What is needed: Output every record exactly and leave each picture out.

Information provided:
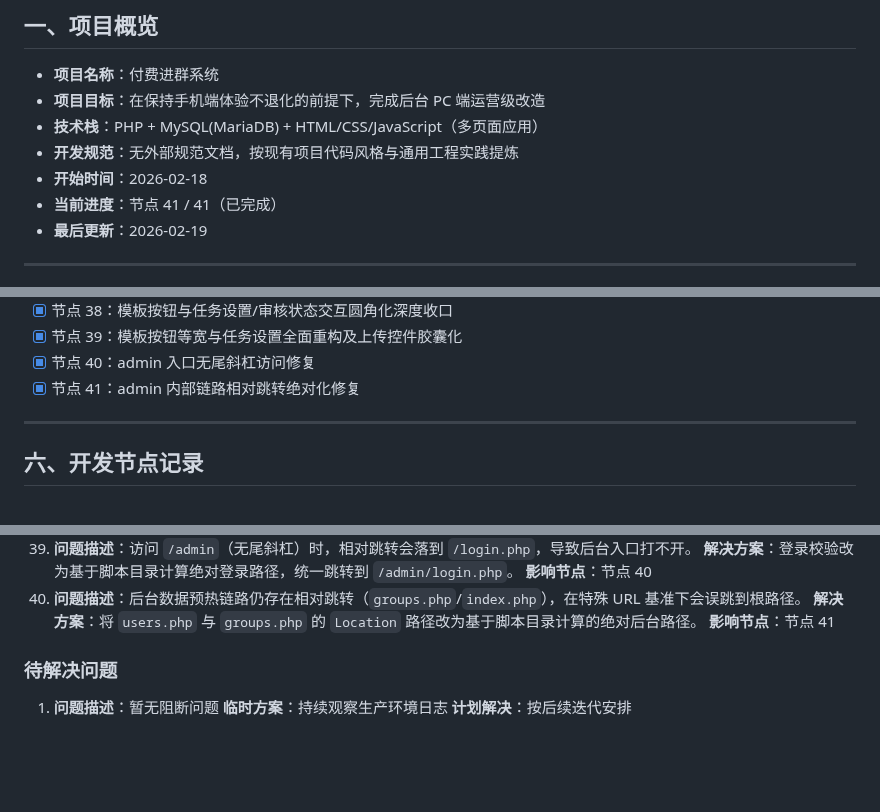
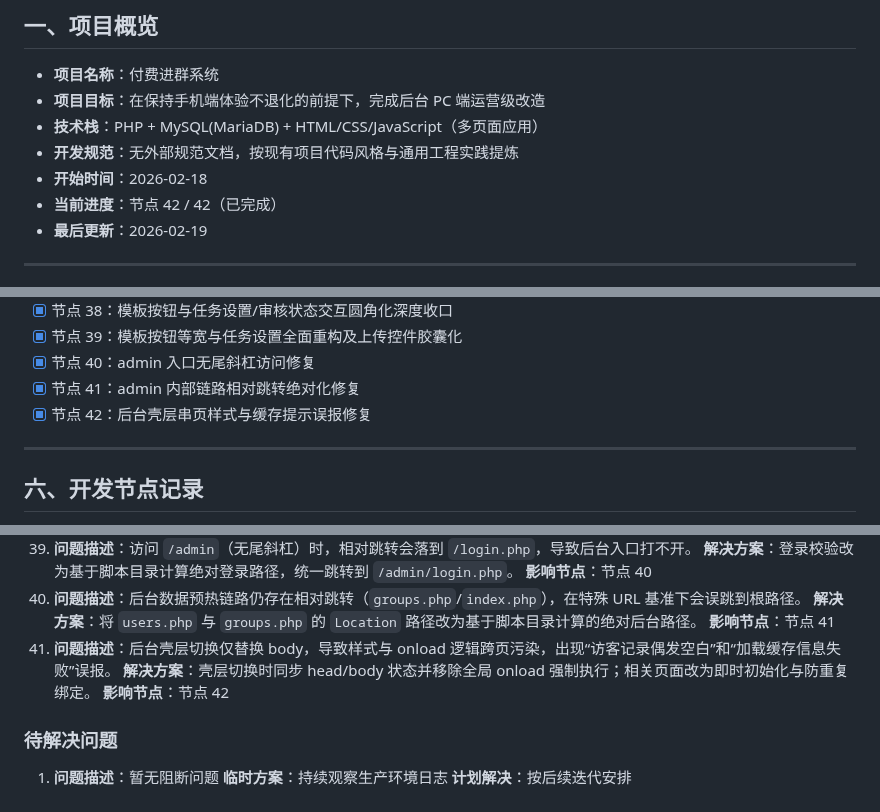
Before and after one commit to SuperMua/MX-paid-group-admin, a Markdown page: 开发文档.md, 3 parts joined by grey strips. Rendered like a GitHub page; blank space fills up the shorter version.

```diff
--- a/开发文档.md
+++ b/开发文档.md
@@ -6,7 +6,7 @@
 - **技术栈**：PHP + MySQL(MariaDB) + HTML/CSS/JavaScript（多页面应用）
 - **开发规范**：无外部规范文档，按现有项目代码风格与通用工程实践提炼
 - **开始时间**：2026-02-18
-- **当前进度**：节点 41 / 41（已完成）
+- **当前进度**：节点 42 / 42（已完成）
 - **最后更新**：2026-02-19
 
 ---
@@ -132,6 +132,7 @@
 - [x] 节点 39：模板按钮等宽与任务设置全面重构及上传控件胶囊化
 - [x] 节点 40：admin 入口无尾斜杠访问修复
 - [x] 节点 41：admin 内部链路相对跳转绝对化修复
+- [x] 节点 42：后台壳层串页样式与缓存提示误报修复
 
 ---
 
@@ -2757,6 +2818,9 @@ admin/groups.php
 40. **问题描述**：后台数据预热链路仍存在相对跳转（`groups.php`/`index.php`），在特殊 URL 基准下会误跳到根路径。
    **解决方案**：将 `users.php` 与 `groups.php` 的 `Location` 路径改为基于脚本目录计算的绝对后台路径。
    **影响节点**：节点 41
+41. **问题描述**：后台壳层切换仅替换 body，导致样式与 onload 逻辑跨页污染，出现“访客记录偶发空白”和“加载缓存信息失败”误报。
+   **解决方案**：壳层切换时同步 head/body 状态并移除全局 onload 强制执行；相关页面改为即时初始化与防重复绑定。
+   **影响节点**：节点 42
 
 ### 待解决问题
 1. **问题描述**：暂无阻断问题
```
Also changed, not shown: other parts of 开发文档.md (+60 -0 lines), 接口文档.md (+7 -0 lines), 风格指南.md (+5 -0 lines).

Solution:
Before and after one commit to SuperMua/MX-paid-group-admin, a Markdown page: 开发文档.md, 3 parts joined by grey strips. Rendered like a GitHub page; blank space fills up the shorter version.

```diff
--- a/开发文档.md
+++ b/开发文档.md
@@ -6,7 +6,7 @@
 - **技术栈**：PHP + MySQL(MariaDB) + HTML/CSS/JavaScript（多页面应用）
 - **开发规范**：无外部规范文档，按现有项目代码风格与通用工程实践提炼
 - **开始时间**：2026-02-18
-- **当前进度**：节点 41 / 41（已完成）
+- **当前进度**：节点 42 / 42（已完成）
 - **最后更新**：2026-02-19
 
 ---
@@ -132,6 +132,7 @@
 - [x] 节点 39：模板按钮等宽与任务设置全面重构及上传控件胶囊化
 - [x] 节点 40：admin 入口无尾斜杠访问修复
 - [x] 节点 41：admin 内部链路相对跳转绝对化修复
+- [x] 节点 42：后台壳层串页样式与缓存提示误报修复
 
 ---
 
@@ -2757,6 +2818,9 @@ admin/groups.php
 40. **问题描述**：后台数据预热链路仍存在相对跳转（`groups.php`/`index.php`），在特殊 URL 基准下会误跳到根路径。
    **解决方案**：将 `users.php` 与 `groups.php` 的 `Location` 路径改为基于脚本目录计算的绝对后台路径。
    **影响节点**：节点 41
+41. **问题描述**：后台壳层切换仅替换 body，导致样式与 onload 逻辑跨页污染，出现“访客记录偶发空白”和“加载缓存信息失败”误报。
+   **解决方案**：壳层切换时同步 head/body 状态并移除全局 onload 强制执行；相关页面改为即时初始化与防重复绑定。
+   **影响节点**：节点 42
 
 ### 待解决问题
 1. **问题描述**：暂无阻断问题
```
Also changed, not shown: other parts of 开发文档.md (+60 -0 lines), 接口文档.md (+7 -0 lines), 风格指南.md (+5 -0 lines).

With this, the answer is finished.